# [YOUR OBJECTIVE]
Take the lines below beginning at the line that has "Before and after one commit to EirikKvamme/MScEirik, a" and stopping after the line that has "Also changed, not shown: parts of 12", and print them exactly as they are, with no other lines.

# [SOURCE DATA]
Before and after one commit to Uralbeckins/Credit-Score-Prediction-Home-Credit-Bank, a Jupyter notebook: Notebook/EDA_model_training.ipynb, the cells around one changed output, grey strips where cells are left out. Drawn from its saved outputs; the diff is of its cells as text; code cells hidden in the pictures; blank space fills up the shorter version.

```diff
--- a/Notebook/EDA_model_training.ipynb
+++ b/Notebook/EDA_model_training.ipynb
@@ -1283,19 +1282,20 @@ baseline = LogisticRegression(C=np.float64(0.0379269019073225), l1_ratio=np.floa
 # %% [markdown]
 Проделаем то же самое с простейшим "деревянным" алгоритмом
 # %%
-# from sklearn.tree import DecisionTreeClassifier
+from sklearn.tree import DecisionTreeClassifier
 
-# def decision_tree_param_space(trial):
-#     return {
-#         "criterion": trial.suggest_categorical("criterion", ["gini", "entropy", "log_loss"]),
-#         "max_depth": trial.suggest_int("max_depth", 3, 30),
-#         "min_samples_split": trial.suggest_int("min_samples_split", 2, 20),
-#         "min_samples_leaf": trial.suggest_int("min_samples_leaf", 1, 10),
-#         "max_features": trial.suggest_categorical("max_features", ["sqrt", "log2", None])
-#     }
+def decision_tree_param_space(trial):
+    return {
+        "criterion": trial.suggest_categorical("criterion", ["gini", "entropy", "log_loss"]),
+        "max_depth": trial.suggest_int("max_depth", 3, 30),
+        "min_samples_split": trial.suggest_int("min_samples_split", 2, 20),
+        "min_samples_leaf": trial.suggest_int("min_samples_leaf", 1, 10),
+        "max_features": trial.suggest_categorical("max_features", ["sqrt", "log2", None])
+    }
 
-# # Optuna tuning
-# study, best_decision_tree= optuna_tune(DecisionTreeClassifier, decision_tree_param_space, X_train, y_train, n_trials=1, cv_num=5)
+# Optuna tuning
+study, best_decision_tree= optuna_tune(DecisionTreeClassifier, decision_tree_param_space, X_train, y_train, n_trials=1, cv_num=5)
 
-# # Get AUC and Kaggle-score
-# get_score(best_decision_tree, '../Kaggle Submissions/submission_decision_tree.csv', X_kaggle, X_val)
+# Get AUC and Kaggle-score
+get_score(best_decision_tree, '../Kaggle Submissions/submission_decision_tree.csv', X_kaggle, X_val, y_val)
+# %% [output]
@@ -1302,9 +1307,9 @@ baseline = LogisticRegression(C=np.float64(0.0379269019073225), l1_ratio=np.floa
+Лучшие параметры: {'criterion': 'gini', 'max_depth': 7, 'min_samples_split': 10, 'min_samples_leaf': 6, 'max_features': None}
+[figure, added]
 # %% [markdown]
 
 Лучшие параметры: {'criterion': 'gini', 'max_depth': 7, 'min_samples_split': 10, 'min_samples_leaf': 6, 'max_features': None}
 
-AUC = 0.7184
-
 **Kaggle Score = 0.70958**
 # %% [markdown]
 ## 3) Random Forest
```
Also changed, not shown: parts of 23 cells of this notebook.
==
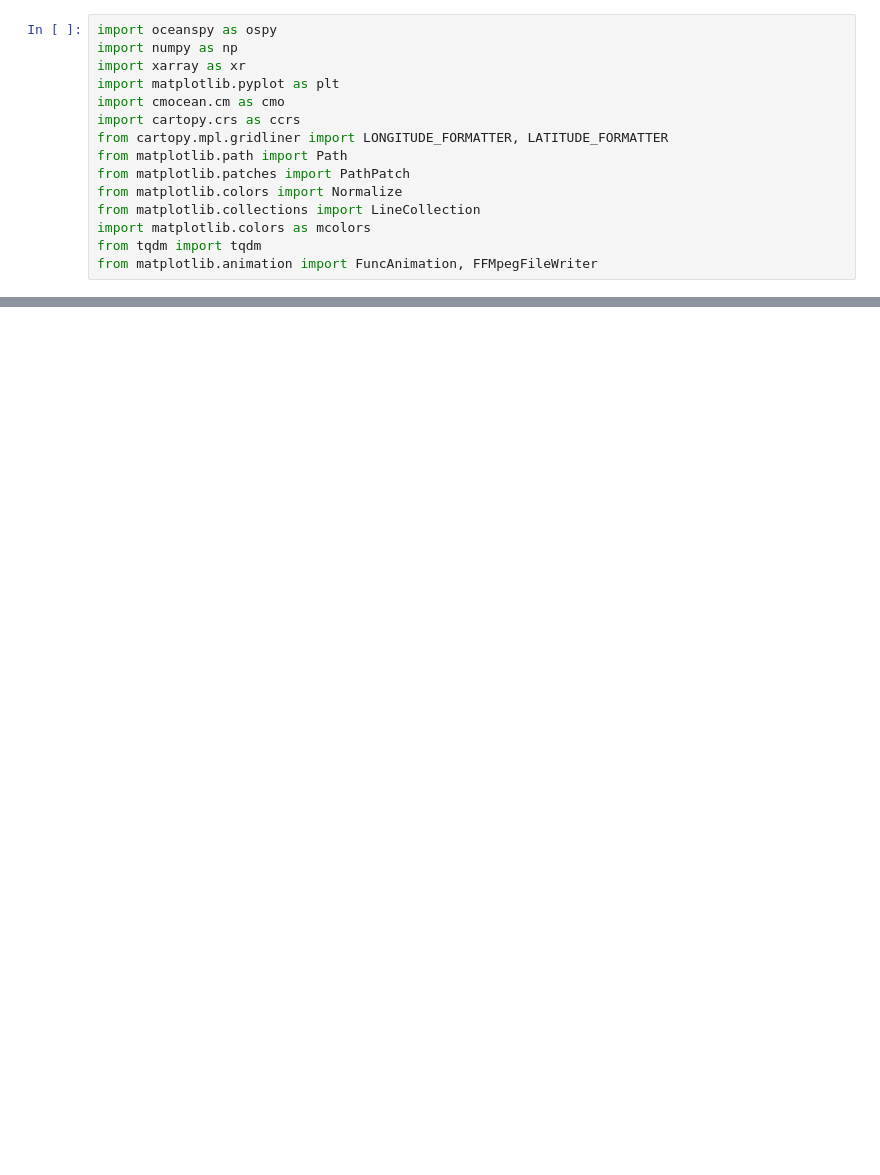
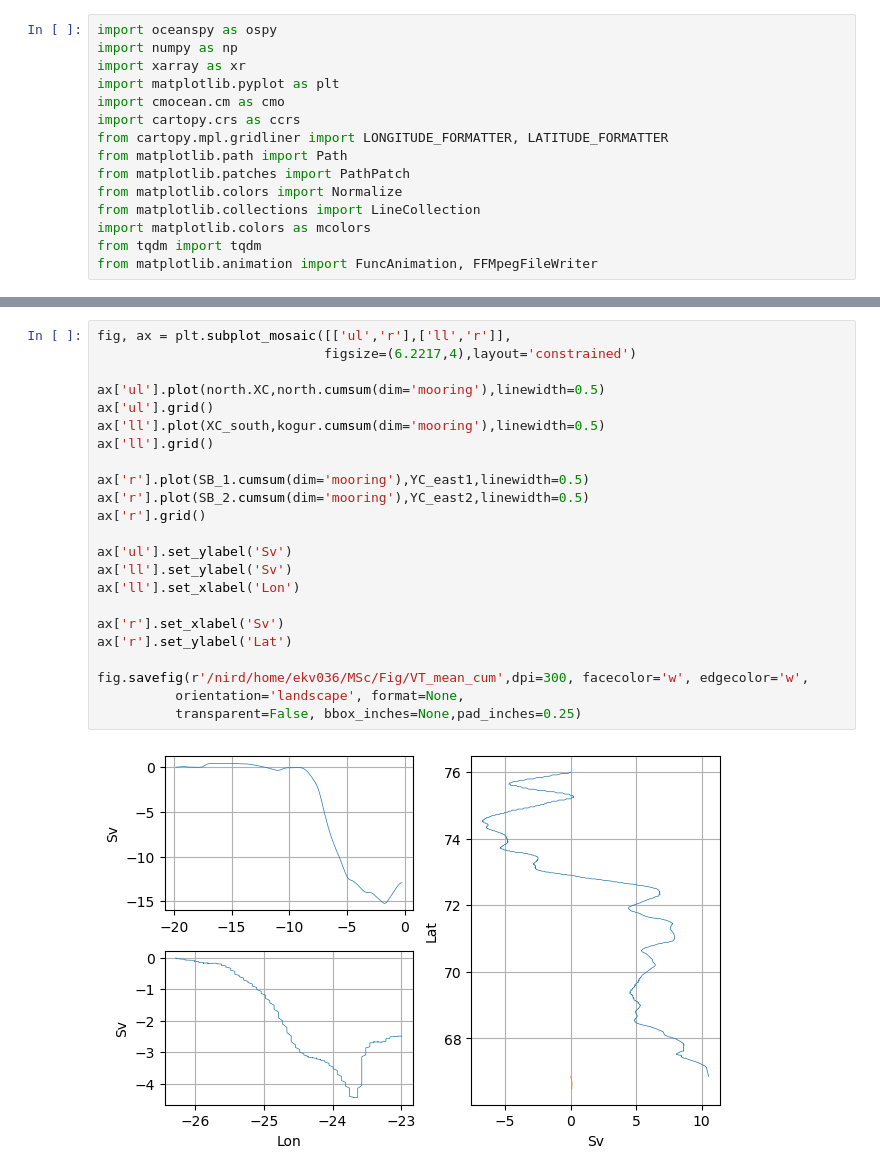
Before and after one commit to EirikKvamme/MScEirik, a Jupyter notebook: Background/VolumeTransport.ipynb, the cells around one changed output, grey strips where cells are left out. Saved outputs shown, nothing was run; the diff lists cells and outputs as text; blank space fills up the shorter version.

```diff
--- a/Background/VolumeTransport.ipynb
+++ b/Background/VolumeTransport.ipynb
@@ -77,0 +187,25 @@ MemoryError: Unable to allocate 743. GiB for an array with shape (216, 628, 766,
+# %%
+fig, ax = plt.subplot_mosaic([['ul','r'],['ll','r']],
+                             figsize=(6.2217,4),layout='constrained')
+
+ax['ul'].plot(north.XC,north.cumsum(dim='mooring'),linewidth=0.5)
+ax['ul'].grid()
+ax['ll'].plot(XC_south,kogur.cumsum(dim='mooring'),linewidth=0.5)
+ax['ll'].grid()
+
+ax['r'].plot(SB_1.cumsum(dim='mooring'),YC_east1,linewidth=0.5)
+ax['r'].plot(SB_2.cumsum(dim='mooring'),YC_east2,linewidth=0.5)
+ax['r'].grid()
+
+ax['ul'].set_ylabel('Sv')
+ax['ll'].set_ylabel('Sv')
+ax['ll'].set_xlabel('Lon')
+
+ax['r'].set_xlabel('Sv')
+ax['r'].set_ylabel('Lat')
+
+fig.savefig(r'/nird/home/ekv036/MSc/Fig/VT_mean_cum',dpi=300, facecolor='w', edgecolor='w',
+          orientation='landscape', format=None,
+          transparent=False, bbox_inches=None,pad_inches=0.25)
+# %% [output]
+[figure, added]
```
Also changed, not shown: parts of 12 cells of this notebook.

# [ANSWER TO THIS TASK]
Before and after one commit to EirikKvamme/MScEirik, a Jupyter notebook: Background/VolumeTransport.ipynb, the cells around one changed output, grey strips where cells are left out. Saved outputs shown, nothing was run; the diff lists cells and outputs as text; blank space fills up the shorter version.

```diff
--- a/Background/VolumeTransport.ipynb
+++ b/Background/VolumeTransport.ipynb
@@ -77,0 +187,25 @@ MemoryError: Unable to allocate 743. GiB for an array with shape (216, 628, 766,
+# %%
+fig, ax = plt.subplot_mosaic([['ul','r'],['ll','r']],
+                             figsize=(6.2217,4),layout='constrained')
+
+ax['ul'].plot(north.XC,north.cumsum(dim='mooring'),linewidth=0.5)
+ax['ul'].grid()
+ax['ll'].plot(XC_south,kogur.cumsum(dim='mooring'),linewidth=0.5)
+ax['ll'].grid()
+
+ax['r'].plot(SB_1.cumsum(dim='mooring'),YC_east1,linewidth=0.5)
+ax['r'].plot(SB_2.cumsum(dim='mooring'),YC_east2,linewidth=0.5)
+ax['r'].grid()
+
+ax['ul'].set_ylabel('Sv')
+ax['ll'].set_ylabel('Sv')
+ax['ll'].set_xlabel('Lon')
+
+ax['r'].set_xlabel('Sv')
+ax['r'].set_ylabel('Lat')
+
+fig.savefig(r'/nird/home/ekv036/MSc/Fig/VT_mean_cum',dpi=300, facecolor='w', edgecolor='w',
+          orientation='landscape', format=None,
+          transparent=False, bbox_inches=None,pad_inches=0.25)
+# %% [output]
+[figure, added]
```
Also changed, not shown: parts of 12 cells of this notebook.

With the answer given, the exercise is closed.